“I thank this coalition of leaders and advocates, of disparate and sometimes-competing interests, for coming together and sticking together for the greater good,” Patrick said. “That’s not only what it’s taken and will take to lower health care costs, that’s what it takes to make a real community. And it’s one of which I am proud to be a part. Congratulations one and all.”
So the governor signs a health care cost control bill, which is estimated to save $197 billion by 2022. And, like, everyone’s happy about it. The hospitals seem to be happy. The insurers seem to be happy. The health care consumer advocates seem to be happy (congrats to longtime BMGer, now Health Care for All mover-and-shaker Ari Fertig!).
This is nuts. Gotta be too good to be true.
And maybe it is; the goals are pretty ambitious. But what we do have in this state, is a pretty tight-knit health care community of interests: It’s people from a wide variety of interests, yet the social and business norm — at least in the last 6-7 years — is to look for common goals, try to be fair, to keep talking, and to keep the public good in mind. Everyone seems to have agreed that that which cannot continue forever, won’t. And we couldn’t afford to continue along the road we were on.
And Massachusetts cements its status as a place where things can actually get done, where the political culture doesn’t flinch from taking on enormous issues. Much credit is due to the Governor, for setting the tone; to Terry Murray, who has always leaned forward on cost control; and — dare I say it? — Bob DeLeo, who after seemingly slow-rolling the bill, got it done.

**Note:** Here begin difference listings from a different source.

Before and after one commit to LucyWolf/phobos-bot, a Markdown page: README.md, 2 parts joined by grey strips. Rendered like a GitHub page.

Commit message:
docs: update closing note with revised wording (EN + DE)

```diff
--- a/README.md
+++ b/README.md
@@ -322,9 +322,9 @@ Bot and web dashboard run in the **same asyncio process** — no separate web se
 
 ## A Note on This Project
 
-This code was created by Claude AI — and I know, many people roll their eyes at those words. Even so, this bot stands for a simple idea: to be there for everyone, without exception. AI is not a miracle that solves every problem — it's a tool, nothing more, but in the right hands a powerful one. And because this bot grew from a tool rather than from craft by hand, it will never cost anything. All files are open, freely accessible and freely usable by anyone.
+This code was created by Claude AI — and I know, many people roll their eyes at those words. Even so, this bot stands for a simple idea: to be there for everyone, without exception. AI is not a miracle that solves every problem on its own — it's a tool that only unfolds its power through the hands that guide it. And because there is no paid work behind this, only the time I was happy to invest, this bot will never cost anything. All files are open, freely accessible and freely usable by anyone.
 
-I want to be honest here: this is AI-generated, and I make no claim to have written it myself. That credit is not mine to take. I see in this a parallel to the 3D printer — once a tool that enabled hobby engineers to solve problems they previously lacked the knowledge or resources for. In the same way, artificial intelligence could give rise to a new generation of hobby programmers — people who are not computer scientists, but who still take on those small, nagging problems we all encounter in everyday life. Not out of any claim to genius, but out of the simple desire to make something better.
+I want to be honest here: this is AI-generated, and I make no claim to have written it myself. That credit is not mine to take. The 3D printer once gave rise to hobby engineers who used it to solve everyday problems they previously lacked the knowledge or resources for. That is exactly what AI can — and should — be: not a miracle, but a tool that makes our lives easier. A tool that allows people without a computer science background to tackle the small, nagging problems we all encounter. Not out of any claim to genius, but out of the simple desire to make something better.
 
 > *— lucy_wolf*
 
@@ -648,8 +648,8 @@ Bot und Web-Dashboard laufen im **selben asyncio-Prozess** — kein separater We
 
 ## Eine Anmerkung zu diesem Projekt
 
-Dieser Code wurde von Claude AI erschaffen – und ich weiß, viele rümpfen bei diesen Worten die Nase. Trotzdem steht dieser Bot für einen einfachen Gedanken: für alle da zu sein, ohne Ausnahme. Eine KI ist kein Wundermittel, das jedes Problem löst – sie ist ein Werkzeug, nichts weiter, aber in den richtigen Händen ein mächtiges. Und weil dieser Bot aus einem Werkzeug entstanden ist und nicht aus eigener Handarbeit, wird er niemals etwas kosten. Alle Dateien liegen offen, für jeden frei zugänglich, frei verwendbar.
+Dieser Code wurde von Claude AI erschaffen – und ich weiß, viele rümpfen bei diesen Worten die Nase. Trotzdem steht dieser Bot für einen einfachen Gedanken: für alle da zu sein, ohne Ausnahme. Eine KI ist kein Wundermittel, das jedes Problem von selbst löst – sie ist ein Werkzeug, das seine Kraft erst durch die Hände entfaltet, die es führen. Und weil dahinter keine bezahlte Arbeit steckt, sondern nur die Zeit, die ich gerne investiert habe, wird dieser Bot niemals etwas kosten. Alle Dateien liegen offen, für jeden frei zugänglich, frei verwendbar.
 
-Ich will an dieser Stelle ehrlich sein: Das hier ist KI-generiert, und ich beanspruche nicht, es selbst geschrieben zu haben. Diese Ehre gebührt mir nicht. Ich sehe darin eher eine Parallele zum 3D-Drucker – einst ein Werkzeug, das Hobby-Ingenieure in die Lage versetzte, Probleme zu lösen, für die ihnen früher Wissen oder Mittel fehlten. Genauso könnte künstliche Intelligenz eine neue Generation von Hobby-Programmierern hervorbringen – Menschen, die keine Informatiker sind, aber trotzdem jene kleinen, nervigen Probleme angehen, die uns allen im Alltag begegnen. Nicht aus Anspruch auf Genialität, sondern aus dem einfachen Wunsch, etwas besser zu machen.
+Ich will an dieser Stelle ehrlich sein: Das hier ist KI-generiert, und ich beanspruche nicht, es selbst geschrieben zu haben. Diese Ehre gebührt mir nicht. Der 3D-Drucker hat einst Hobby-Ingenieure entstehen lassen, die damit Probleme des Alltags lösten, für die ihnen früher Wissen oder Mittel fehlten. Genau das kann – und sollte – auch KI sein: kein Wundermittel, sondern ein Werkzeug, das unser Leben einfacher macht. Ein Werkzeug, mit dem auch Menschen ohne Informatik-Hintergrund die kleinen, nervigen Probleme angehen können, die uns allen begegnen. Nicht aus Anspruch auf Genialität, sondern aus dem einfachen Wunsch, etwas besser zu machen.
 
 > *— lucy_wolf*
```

One-party rule gets a lot of criticism, often for good reason … but it means things can happen without much of the spiteful and opportunistic jockeying, brinksmanship and trash-talking that happens, say, in DC. (Bipartisan government could work that way … and it has in the past … but that seems a universe away these days.)
Congrats also to WBUR’s Martha Bebinger and the Commonhealth blog folks, who have always done sterling, truly informative work. Commonhealth’s Rachel Zimmerman’s summation of the bill is here.
If Massachusetts had a fight song, I’d be singing it.